This is the main component of the engineering verification unit for the hydrogen maser oscillator (clock) developed by Vessot and Levine at the Smithsonian Astrophysical Observatory (SAO). The unit was designed to measure how varying gravitational fields effect the rate of passage of time as predicted by Einstein's general theory of relativity. Einstein's theory of general relativity proposes that time and gravity are closely related. In order to test this proposal, the SAO designed and built a hydrogen maser oscillator, more commonly known as an atomic clock, to be placed into a microgravity environment.
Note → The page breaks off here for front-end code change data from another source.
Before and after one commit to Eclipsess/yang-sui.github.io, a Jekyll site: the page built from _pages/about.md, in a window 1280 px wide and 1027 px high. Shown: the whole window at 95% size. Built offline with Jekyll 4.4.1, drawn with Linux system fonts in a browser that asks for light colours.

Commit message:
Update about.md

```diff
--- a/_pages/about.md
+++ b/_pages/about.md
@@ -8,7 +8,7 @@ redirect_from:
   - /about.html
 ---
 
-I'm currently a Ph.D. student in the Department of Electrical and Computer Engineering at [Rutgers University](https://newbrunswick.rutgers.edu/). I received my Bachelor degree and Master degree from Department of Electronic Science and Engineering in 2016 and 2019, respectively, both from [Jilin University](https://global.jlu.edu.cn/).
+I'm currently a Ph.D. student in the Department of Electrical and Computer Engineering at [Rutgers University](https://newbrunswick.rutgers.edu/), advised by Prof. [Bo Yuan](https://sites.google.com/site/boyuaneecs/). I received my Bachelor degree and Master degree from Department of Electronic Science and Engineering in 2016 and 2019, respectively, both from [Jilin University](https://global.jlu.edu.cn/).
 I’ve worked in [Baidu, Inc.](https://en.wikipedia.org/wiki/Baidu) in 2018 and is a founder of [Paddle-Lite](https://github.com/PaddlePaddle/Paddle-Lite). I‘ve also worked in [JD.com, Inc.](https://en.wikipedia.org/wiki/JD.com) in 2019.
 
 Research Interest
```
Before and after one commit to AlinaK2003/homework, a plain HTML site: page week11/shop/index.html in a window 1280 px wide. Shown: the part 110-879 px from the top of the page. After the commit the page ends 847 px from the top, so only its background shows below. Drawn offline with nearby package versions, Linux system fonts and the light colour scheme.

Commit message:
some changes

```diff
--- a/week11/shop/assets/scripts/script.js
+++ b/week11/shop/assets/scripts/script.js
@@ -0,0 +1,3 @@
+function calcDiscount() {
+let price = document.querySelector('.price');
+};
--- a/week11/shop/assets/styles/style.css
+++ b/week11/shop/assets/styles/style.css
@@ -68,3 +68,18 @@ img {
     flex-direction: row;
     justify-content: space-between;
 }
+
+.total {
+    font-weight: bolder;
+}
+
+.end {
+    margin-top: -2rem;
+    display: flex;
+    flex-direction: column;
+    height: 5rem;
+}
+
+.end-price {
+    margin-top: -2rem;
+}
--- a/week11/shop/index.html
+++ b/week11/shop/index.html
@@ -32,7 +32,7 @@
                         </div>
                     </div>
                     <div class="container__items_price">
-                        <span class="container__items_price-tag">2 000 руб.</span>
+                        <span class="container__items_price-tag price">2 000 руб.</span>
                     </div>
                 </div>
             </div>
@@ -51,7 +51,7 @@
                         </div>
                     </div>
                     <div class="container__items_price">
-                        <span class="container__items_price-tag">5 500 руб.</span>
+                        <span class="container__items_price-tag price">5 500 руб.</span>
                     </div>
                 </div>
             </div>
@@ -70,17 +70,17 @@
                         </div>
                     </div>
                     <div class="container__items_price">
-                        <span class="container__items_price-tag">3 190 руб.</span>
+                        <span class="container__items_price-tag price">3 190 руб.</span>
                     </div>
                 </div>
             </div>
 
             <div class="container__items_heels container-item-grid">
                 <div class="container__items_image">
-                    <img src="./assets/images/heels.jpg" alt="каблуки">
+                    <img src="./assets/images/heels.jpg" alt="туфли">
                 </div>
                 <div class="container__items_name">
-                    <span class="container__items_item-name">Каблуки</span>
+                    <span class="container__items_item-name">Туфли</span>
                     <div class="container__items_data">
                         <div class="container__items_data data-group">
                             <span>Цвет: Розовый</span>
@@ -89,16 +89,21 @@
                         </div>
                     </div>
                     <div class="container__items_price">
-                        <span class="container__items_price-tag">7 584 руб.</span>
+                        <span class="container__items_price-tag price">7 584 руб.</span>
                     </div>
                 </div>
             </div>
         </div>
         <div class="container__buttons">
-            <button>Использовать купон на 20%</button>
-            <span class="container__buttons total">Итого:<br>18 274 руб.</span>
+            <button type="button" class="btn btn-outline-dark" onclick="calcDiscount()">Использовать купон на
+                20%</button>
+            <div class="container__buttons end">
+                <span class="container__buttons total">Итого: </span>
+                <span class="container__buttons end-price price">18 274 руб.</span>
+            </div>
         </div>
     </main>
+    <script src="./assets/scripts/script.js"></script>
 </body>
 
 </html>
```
This space-qualified instrument was sent up to 10,000 kilometers on a two-hour sub-orbital flight on a Scout launch vehicle in 1976. By 1979, Vessot concluded that this experiment, named Gravity Probe A, indeed verified Einstein's predicted gravitational red shift effect.
This object was transferred to NASM by SAO in December 1978.
Transferred from the Smithsonian Astrophysical Obervatory
- Country of Origin
- United States of America
- Smithsonian Astrophysical Observatory
- Aluminum, Steel, Stainless Steel, Foam, Nylon, Phenolic Resin, Gold Plating, Paper, Glass, Epoxy, Rubber (Silicone), Synthetic Fabric, Plastic, Adhesive, Cadmium Plating
- Storage (Rehoused on Aluminum Pallet with one other object): 121.9 × 121.9 × 121.9cm, 106.1kg (48 × 48 × 48 in., 234lb.)